EXERCISE DESCRIPTION:
Reduce the material below to its lines containing "blog".

INFORMATION SHOWN:

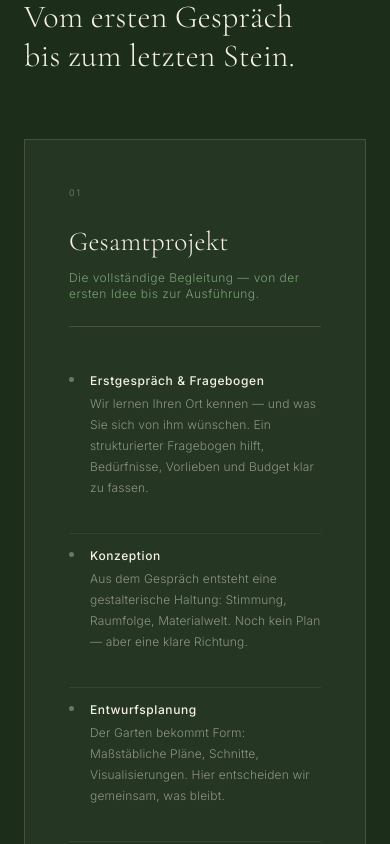
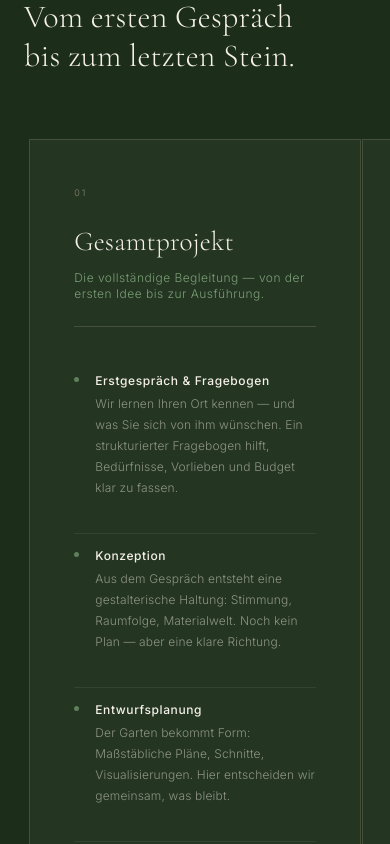
Before and after one commit to marcusvetter/studio-green, a Next.js app: page / in a window 390 px wide. Shown: the part 4460-5304 px from the top of the page. Built offline with nearby package versions, Linux system fonts and the light colour scheme.

Commit message:
feat: add carousel for services for mobile

```diff
--- a/app/page.tsx
+++ b/app/page.tsx
@@ -111,11 +111,12 @@ function ServicesSection() {
             {services.headline}
           </h2>
         </div>
-        <div className="grid grid-cols-1 md:grid-cols-3 gap-px">
+        <div className="flex md:grid gap-px overflow-x-auto md:overflow-visible snap-x snap-mandatory md:snap-none md:grid-cols-3 -mx-6 md:mx-0">
+          <div aria-hidden className="basis-[7.5%] shrink-0 md:hidden" />
           {services.cards.map(card => (
             <div
               key={card.nr}
-              className="bg-white/[0.04] border border-studio-accent/20 p-11 md:p-9 flex flex-col transition-colors hover:bg-white/[0.07]"
+              className="basis-[85%] shrink-0 snap-center bg-white/[0.04] border border-studio-accent/20 p-11 md:p-9 flex flex-col transition-colors hover:bg-white/[0.07]"
             >
               <p className="text-[9px] tracking-[0.22em] uppercase text-studio-accent opacity-60 mb-6">{card.nr}</p>
               <h3 className="font-['Cormorant_Garamond',serif] text-[1.7rem] font-light text-[#F5F0E8] leading-[1.2] mb-3">
@@ -145,6 +146,7 @@ function ServicesSection() {
               )}
             </div>
           ))}
+          <div aria-hidden className="basis-[7.5%] shrink-0 md:hidden" />
         </div>
       </div>
     </section>
```
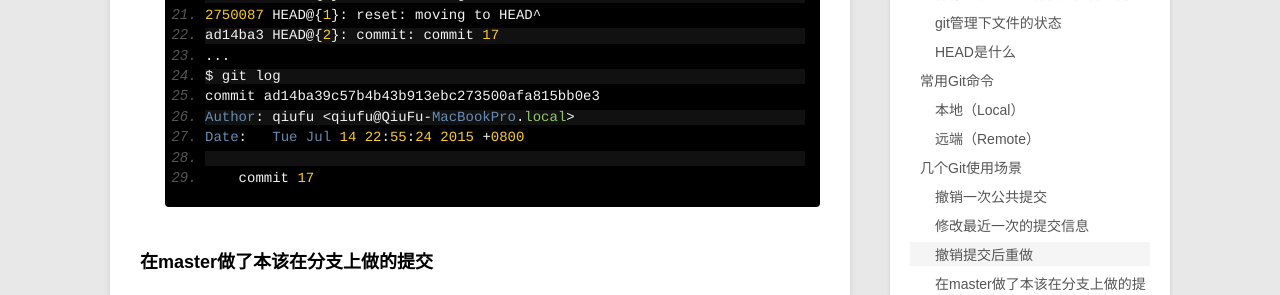
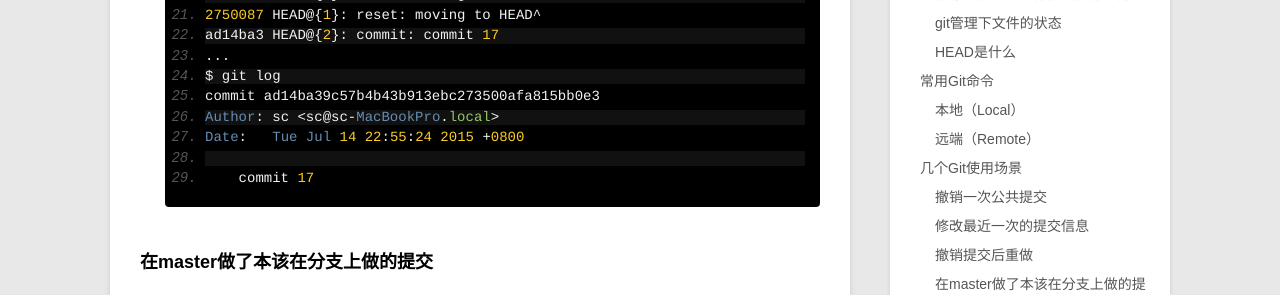
Before and after one commit to samirchen/samirchen.github.io, a Jekyll site: the page built from _posts/blog/2015-07-15-git-commands.md, in a window 1280 px wide and 900 px high, scrolled down 15373 px. Shown: the part 151-446 px from the top of the window. Built offline with Jekyll 4.4.1, drawn with Linux system fonts in a browser that asks for light colours; Markdown is read by kramdown in place of the engine named in the settings.

Commit message:
update blog

```diff
--- a/_posts/blog/2015-07-15-git-commands.md
+++ b/_posts/blog/2015-07-15-git-commands.md
@@ -379,7 +379,7 @@ git 采用这样的设计带来了这些好处：
 	...
 	$ git log
 	commit ad14ba39c57b4b43b913ebc273500afa815bb0e3
-	Author: qiufu <qiufu@QiuFu-MacBookPro.local>
+	Author: sc <sc@sc-MacBookPro.local>
 	Date:   Tue Jul 14 22:55:24 2015 +0800
 >
 	    commit 17
```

ANSWER TO THE EXERCISE:
Before and after one commit to samirchen/samirchen.github.io, a Jekyll site: the page built from _posts/blog/2015-07-15-git-commands.md, in a window 1280 px wide and 900 px high, scrolled down 15373 px. Shown: the part 151-446 px from the top of the window. Built offline with Jekyll 4.4.1, drawn with Linux system fonts in a browser that asks for light colours; Markdown is read by kramdown in place of the engine named in the settings.
update blog
--- a/_posts/blog/2015-07-15-git-commands.md
+++ b/_posts/blog/2015-07-15-git-commands.md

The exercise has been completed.